[Version comparison data]
################
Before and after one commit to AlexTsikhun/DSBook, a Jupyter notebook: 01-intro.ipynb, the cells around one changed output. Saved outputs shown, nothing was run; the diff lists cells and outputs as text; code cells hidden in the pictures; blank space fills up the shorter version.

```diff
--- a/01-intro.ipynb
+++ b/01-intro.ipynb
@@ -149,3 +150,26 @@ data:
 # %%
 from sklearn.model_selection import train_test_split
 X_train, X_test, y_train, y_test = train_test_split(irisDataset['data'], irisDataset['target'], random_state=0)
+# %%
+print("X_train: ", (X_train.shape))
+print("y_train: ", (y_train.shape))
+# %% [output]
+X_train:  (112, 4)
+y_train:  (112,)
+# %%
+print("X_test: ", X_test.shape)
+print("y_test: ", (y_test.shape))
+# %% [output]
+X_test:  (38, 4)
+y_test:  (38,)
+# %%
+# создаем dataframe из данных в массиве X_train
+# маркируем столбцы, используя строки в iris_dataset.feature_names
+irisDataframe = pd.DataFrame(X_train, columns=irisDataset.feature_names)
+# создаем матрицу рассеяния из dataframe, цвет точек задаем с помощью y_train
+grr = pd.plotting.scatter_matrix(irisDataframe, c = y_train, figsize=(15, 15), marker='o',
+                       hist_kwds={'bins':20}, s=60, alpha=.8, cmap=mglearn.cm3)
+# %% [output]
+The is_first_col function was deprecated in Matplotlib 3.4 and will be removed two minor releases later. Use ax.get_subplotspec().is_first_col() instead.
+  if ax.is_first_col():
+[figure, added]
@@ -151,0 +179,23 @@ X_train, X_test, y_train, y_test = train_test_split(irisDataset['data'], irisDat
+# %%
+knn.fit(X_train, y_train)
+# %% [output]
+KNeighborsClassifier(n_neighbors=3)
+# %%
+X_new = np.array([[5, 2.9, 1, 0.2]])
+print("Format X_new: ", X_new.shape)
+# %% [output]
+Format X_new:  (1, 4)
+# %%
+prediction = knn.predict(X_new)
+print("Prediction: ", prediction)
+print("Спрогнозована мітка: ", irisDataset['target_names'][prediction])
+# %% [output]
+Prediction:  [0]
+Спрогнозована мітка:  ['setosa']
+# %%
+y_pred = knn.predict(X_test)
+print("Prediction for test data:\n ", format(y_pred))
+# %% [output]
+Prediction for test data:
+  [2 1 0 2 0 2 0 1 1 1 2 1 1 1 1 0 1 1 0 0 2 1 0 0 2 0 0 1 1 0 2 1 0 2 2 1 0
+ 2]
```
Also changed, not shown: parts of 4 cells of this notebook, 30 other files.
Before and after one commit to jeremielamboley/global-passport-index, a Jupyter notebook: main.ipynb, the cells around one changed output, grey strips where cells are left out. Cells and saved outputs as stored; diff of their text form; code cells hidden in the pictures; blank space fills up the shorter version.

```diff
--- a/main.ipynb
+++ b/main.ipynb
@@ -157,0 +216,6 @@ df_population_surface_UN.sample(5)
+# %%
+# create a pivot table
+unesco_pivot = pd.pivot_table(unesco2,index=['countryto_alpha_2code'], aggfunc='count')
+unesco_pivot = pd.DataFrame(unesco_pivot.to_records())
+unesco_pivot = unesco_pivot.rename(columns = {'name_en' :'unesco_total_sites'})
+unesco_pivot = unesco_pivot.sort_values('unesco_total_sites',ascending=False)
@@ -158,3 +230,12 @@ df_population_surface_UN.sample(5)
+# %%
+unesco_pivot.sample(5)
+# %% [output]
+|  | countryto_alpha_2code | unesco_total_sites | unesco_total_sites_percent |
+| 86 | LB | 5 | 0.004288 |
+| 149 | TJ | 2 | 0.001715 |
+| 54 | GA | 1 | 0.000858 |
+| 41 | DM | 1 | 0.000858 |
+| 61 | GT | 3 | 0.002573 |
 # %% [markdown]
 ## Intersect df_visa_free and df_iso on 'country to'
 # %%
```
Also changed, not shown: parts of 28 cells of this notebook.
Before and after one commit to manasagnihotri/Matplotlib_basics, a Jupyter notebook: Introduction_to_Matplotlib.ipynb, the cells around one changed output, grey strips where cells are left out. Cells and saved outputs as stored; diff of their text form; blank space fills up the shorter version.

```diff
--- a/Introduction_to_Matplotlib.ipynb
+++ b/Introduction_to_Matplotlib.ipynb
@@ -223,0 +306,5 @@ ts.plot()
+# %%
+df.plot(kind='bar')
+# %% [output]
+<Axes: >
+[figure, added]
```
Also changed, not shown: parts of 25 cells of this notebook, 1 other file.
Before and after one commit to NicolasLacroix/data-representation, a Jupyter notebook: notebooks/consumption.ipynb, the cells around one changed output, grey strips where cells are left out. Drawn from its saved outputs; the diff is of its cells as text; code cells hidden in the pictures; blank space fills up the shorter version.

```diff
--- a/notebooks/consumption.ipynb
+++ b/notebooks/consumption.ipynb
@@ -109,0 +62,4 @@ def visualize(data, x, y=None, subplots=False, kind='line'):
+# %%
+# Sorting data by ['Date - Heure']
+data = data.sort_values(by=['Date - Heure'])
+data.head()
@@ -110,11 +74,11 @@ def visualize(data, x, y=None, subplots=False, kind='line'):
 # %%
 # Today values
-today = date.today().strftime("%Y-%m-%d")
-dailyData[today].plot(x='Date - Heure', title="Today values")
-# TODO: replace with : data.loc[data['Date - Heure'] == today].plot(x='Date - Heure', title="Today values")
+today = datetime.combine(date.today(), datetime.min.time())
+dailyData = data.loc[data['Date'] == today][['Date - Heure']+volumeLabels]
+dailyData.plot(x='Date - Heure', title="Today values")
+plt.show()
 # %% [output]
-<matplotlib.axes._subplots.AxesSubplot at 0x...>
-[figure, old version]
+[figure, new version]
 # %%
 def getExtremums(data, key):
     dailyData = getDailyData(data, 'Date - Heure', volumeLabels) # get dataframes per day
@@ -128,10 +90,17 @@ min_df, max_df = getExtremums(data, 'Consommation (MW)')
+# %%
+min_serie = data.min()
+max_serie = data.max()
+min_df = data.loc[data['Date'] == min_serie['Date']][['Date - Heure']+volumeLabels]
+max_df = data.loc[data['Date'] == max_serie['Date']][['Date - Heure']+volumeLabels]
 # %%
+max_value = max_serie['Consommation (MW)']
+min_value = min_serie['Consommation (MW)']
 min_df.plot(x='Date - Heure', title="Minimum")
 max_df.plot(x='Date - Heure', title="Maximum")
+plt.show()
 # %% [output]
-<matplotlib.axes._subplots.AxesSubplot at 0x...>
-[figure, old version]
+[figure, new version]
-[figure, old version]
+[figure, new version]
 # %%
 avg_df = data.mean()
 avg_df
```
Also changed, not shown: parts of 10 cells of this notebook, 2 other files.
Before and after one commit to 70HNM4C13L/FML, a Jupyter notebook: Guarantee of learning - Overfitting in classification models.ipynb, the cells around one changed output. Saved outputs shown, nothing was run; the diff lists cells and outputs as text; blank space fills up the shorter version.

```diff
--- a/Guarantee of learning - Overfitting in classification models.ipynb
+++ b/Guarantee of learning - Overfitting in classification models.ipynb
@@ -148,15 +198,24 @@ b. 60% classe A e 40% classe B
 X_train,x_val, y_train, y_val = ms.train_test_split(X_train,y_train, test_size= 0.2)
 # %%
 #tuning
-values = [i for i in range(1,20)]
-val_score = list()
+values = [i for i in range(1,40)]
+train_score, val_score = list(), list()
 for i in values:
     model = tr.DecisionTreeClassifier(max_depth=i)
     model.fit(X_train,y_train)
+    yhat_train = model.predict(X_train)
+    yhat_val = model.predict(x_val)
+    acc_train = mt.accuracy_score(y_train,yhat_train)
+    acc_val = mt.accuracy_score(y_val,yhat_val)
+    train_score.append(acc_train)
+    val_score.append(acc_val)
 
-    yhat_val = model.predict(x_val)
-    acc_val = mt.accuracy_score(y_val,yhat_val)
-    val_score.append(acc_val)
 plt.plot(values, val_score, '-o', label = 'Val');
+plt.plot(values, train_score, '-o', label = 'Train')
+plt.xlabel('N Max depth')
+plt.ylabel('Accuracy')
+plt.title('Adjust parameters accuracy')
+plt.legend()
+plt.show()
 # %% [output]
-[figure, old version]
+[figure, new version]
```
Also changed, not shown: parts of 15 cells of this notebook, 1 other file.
################
BRIEF »
Work through the records line by line, and once you reach the final line, report only how many held "print".

EXERCISE ANSWER »
8